1. Presenters often feel it necessary to use one with a very complicated slide, like a spreadsheet, graph or flow chart. While the pointer might make it easier for the audience to focus in on the section being discussed, doing so clearly indicates that the presenter created an ineffective, overly complicated slide. Use the power of PowerPoint to electronically highlight a column on a spreadsheet or part of a chart. Or, even better, create a second or third slide that ‘zooms’ in on that specific portion. While these steps take more time and effort, they result in better slides and a more audience-centric and smoother presentation.
2. Using a pointer requires you to face the screen while describing what you’re pointing at. This can reduce volume as the sound waves now must travel first to the screen and are then bounced back somewhat diffused at the audience. If you’re is using a mic on a stand, turning away from it to look at the screen also reduces the volume. And looking at the screen a lot … means not looking at the audience! By now, you should realize that’s not a good thing.
3. Uncontrolled nervous energy often causes presenters’ hands to shake. Holding a pointer in a jittery hand causes the red dot to jump around a lot, calling even more attention to the shakes. Amusing, yes. Projecting confidence and control, no.
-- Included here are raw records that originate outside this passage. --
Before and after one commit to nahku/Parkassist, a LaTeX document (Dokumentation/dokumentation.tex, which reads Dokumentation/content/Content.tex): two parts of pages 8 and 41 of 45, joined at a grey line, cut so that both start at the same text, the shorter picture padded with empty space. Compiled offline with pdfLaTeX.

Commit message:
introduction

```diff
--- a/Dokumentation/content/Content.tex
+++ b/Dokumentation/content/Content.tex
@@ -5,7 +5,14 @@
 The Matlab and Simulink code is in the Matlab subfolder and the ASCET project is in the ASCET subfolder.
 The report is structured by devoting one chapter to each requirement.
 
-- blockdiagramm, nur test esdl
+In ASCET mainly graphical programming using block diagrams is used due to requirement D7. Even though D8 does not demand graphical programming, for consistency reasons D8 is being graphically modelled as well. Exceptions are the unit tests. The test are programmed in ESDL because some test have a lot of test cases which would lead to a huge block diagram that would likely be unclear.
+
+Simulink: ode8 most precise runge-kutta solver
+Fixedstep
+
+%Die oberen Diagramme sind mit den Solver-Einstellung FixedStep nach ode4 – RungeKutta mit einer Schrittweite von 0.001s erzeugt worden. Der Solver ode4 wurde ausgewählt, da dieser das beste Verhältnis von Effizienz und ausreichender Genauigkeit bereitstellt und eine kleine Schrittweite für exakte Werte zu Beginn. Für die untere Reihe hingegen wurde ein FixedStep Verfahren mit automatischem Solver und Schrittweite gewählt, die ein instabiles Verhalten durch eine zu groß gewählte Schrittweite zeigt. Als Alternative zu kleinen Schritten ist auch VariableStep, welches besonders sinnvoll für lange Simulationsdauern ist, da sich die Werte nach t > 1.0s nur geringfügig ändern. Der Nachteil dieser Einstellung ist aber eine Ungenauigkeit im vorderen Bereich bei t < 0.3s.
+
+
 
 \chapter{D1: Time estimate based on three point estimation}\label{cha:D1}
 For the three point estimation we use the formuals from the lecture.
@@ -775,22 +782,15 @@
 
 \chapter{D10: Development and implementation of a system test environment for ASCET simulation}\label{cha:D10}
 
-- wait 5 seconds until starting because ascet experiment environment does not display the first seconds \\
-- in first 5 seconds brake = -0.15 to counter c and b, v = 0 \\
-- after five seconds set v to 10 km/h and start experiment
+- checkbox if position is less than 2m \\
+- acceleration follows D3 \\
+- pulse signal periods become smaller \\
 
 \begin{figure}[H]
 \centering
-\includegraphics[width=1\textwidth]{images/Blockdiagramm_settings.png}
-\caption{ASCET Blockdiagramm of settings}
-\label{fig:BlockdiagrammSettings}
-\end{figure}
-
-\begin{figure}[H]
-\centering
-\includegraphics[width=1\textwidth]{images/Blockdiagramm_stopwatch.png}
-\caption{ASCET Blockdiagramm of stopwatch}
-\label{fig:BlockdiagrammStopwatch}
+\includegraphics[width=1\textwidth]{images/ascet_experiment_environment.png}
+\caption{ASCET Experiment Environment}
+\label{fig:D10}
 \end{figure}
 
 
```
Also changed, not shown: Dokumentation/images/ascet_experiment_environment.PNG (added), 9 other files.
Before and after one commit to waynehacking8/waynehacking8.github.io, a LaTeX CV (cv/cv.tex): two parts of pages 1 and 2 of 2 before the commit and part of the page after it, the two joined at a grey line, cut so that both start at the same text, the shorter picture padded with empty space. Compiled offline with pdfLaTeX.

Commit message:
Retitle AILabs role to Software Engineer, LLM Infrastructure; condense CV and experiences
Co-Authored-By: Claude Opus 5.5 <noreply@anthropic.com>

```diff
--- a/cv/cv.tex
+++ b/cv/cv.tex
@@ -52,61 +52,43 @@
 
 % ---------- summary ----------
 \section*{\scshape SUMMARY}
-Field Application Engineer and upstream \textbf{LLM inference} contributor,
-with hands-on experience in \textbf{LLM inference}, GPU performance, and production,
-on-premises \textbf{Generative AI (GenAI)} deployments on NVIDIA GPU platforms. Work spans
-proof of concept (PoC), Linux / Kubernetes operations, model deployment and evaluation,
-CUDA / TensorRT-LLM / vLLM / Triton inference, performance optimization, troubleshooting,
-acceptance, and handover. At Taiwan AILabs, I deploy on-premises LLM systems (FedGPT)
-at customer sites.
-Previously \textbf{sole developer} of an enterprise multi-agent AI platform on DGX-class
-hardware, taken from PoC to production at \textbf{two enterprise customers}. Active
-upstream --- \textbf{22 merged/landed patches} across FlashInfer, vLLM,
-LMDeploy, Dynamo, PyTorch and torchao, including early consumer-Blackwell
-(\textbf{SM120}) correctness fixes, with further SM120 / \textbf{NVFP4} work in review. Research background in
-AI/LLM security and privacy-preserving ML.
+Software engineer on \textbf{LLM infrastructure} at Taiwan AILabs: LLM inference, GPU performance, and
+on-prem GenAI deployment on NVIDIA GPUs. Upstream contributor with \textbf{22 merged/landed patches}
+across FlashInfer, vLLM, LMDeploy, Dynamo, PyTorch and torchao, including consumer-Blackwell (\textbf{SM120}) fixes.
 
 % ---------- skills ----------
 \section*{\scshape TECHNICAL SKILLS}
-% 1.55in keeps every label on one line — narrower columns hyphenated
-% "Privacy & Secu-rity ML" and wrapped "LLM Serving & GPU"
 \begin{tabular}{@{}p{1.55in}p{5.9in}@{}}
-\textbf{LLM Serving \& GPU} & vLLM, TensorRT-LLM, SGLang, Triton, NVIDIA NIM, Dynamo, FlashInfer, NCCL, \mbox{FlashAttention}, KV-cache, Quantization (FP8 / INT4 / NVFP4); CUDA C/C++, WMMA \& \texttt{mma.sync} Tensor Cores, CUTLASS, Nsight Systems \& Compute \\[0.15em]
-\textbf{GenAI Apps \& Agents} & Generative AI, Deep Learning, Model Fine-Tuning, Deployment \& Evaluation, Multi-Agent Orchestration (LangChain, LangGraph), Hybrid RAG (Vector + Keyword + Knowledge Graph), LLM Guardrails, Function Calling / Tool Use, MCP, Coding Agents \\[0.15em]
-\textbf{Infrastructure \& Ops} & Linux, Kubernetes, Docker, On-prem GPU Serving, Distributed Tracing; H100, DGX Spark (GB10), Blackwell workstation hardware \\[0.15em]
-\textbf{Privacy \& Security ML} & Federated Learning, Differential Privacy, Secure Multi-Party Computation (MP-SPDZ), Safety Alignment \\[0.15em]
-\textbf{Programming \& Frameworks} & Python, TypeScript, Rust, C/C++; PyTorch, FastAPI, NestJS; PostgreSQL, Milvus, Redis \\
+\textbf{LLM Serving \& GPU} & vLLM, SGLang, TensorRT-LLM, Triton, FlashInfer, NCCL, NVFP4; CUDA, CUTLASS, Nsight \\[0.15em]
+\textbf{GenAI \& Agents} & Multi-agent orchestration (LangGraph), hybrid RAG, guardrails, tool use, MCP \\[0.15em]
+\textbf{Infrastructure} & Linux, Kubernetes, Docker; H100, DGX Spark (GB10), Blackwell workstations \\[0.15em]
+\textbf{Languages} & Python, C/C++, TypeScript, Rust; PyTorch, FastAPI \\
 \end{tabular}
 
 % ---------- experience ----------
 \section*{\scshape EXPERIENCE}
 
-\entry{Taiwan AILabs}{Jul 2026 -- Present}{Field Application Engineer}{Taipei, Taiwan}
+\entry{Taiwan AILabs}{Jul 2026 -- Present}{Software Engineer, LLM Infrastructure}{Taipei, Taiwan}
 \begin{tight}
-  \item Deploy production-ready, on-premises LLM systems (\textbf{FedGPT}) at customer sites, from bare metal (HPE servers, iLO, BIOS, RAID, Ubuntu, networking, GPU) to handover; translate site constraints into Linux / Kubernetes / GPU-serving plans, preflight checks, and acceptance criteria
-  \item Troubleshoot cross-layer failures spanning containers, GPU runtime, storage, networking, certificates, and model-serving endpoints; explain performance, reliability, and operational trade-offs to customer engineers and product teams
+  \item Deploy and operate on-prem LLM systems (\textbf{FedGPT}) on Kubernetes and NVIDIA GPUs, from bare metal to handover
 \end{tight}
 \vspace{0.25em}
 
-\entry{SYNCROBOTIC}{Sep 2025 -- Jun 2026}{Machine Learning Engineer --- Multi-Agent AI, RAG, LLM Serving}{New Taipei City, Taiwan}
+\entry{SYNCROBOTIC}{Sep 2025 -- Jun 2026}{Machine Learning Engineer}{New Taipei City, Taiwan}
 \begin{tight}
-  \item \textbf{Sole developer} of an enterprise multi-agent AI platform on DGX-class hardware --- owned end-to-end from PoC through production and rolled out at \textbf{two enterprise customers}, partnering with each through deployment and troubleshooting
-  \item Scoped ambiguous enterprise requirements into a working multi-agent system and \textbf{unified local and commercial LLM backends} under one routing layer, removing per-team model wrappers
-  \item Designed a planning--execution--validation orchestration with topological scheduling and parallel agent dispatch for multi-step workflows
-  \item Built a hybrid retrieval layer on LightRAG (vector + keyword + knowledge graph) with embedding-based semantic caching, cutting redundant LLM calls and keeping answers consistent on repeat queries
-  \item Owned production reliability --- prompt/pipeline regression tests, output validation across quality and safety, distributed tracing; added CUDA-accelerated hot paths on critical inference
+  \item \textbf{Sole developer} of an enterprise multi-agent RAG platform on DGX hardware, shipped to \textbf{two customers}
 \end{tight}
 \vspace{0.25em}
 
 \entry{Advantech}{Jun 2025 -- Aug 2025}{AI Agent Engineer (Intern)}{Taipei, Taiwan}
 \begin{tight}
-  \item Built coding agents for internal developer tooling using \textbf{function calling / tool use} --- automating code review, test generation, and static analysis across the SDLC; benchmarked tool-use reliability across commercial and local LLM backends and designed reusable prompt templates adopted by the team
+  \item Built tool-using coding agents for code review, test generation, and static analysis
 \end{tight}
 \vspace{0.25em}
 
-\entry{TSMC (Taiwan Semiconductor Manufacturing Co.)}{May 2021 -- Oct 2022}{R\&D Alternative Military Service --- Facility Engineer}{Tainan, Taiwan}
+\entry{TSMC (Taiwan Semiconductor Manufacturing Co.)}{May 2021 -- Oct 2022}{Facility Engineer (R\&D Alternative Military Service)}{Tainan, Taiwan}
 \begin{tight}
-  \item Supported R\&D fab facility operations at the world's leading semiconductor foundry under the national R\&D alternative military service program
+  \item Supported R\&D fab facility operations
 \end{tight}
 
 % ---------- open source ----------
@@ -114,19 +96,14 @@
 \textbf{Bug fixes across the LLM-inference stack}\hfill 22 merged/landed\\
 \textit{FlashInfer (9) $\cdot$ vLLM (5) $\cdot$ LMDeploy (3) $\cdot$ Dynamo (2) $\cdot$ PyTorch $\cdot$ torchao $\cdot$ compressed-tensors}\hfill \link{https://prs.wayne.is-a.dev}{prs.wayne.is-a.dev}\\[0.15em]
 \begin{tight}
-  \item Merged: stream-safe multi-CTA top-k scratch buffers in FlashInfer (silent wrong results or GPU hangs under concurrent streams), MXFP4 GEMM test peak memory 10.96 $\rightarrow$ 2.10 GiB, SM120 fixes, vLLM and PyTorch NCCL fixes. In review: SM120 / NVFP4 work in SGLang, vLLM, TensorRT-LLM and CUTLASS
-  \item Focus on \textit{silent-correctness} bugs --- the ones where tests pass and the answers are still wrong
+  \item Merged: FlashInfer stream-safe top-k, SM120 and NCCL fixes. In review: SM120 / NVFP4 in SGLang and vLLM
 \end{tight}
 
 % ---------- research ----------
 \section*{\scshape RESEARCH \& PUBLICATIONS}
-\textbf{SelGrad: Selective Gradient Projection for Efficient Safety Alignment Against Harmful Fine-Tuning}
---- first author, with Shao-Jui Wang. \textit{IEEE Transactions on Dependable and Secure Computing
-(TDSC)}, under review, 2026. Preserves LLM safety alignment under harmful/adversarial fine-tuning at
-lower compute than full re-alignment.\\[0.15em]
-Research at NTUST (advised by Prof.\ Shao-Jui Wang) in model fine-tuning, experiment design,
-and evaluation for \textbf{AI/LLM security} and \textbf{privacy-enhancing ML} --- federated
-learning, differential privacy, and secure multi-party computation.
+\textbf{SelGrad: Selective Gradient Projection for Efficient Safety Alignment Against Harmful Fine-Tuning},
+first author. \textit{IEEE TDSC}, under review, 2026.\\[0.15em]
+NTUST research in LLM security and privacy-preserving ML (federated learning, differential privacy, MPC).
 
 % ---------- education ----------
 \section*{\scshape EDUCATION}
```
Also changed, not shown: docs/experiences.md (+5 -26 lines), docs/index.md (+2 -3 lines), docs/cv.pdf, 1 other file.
So, if you can, just say no to laser pointers so your audience won’t say ‘no’ to you.